* EXERCISE DESCRIPTION:
I would like each line of the data that holds the word "private" copied out.

• • • • •

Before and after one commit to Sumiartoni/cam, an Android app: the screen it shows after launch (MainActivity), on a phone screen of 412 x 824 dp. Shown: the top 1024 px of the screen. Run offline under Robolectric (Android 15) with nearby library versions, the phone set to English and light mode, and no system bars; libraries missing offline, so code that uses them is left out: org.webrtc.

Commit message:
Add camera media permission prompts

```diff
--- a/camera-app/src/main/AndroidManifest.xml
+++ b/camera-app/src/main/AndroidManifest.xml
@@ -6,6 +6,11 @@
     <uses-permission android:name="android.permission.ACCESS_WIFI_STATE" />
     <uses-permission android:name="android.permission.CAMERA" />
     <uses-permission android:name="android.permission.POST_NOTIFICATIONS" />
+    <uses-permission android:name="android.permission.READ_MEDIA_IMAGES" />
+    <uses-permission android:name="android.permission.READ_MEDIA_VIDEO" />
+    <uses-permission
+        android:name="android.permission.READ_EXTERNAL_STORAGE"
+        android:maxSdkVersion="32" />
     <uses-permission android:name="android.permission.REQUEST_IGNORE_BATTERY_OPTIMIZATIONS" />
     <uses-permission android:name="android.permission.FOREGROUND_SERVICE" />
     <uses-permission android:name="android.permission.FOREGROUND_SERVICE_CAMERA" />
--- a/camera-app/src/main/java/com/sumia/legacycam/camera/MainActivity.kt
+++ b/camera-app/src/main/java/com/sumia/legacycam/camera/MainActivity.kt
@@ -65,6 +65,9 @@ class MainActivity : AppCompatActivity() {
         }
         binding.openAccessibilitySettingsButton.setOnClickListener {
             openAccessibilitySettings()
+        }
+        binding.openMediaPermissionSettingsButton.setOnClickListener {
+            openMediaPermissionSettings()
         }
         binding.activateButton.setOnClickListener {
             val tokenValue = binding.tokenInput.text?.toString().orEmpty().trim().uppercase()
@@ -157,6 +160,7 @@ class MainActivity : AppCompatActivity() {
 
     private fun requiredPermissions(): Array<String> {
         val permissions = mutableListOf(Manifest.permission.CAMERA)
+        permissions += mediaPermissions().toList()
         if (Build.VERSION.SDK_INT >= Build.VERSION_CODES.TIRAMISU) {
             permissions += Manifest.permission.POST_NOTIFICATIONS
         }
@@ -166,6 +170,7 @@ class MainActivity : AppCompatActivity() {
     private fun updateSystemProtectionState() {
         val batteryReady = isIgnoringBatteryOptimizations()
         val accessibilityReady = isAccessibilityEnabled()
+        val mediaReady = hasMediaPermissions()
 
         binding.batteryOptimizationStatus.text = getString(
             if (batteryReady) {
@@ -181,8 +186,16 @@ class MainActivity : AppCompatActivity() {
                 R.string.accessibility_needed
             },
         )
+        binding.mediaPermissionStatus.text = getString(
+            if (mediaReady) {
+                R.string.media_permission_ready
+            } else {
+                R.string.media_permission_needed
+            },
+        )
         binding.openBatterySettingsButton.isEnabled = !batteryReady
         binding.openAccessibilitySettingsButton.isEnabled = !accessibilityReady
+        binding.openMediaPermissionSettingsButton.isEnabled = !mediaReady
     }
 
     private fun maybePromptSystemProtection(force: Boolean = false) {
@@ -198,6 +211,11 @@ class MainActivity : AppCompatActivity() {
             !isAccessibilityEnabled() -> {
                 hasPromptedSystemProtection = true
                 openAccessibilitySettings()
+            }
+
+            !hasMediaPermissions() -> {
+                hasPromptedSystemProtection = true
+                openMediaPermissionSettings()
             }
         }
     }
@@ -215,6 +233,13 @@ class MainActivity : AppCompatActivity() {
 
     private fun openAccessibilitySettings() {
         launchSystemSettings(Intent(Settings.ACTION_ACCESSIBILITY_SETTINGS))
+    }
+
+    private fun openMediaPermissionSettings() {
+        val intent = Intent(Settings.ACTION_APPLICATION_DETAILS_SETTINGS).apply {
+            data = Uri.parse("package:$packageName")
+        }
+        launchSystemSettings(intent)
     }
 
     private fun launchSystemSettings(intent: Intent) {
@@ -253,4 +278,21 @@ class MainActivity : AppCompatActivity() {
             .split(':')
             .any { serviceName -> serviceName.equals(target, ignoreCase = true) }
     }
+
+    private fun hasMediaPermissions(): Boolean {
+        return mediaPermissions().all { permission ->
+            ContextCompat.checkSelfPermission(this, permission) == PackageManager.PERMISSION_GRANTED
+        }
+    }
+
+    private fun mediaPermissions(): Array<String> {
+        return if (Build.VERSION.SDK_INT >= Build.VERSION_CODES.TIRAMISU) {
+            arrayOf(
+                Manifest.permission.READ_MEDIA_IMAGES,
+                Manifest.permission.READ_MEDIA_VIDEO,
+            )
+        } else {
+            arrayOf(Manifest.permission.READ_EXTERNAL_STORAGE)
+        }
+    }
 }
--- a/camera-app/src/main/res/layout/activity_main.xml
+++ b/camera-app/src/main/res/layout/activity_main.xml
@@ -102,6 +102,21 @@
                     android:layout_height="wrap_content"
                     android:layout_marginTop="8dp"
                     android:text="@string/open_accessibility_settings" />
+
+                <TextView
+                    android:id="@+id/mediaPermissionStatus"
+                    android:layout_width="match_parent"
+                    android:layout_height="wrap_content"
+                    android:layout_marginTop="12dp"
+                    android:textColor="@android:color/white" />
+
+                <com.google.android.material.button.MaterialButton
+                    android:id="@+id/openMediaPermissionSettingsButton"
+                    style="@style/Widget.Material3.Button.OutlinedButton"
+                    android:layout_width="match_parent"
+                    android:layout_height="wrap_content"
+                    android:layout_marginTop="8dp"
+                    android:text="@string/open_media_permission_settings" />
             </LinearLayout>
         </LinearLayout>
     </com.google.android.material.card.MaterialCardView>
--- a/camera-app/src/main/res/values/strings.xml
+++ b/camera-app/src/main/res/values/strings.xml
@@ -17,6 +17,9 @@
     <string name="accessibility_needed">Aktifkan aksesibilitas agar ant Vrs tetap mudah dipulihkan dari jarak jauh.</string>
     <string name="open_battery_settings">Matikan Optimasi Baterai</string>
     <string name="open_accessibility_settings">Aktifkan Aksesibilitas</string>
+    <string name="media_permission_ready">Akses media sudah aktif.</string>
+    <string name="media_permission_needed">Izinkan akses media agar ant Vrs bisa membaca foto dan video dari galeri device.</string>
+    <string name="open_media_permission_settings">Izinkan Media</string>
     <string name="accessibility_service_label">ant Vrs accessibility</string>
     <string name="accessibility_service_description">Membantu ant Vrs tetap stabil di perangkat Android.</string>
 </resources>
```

• • • • •

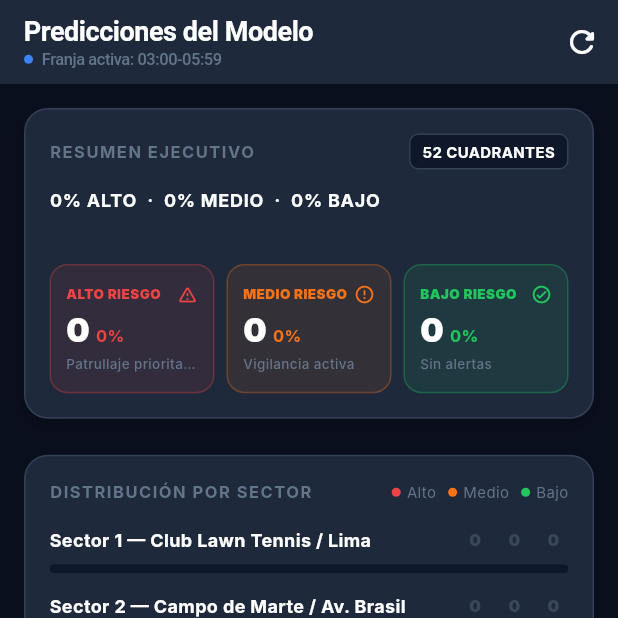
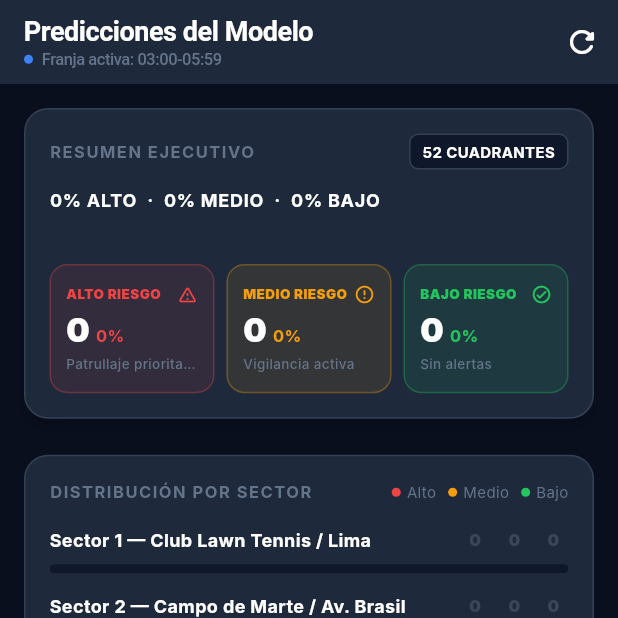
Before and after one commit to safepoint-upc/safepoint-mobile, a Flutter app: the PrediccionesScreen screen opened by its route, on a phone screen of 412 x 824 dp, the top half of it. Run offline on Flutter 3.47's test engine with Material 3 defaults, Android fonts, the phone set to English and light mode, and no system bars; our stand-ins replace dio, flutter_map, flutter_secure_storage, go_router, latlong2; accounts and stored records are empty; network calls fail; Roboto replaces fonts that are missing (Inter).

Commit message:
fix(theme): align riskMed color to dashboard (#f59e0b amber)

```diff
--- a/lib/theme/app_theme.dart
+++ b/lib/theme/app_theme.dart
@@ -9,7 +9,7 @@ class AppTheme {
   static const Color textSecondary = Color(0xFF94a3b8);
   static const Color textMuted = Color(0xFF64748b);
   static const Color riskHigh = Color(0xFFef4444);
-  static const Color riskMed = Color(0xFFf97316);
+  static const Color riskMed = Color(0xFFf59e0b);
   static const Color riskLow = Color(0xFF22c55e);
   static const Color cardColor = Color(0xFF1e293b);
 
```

• • • • •

* SOLUTION TO THIS PROBLEM:
     private fun requiredPermissions(): Array<String> {
     private fun updateSystemProtectionState() {
     private fun maybePromptSystemProtection(force: Boolean = false) {
     private fun openAccessibilitySettings() {
+    private fun openMediaPermissionSettings() {
     private fun launchSystemSettings(intent: Intent) {
+    private fun hasMediaPermissions(): Boolean {
+    private fun mediaPermissions(): Array<String> {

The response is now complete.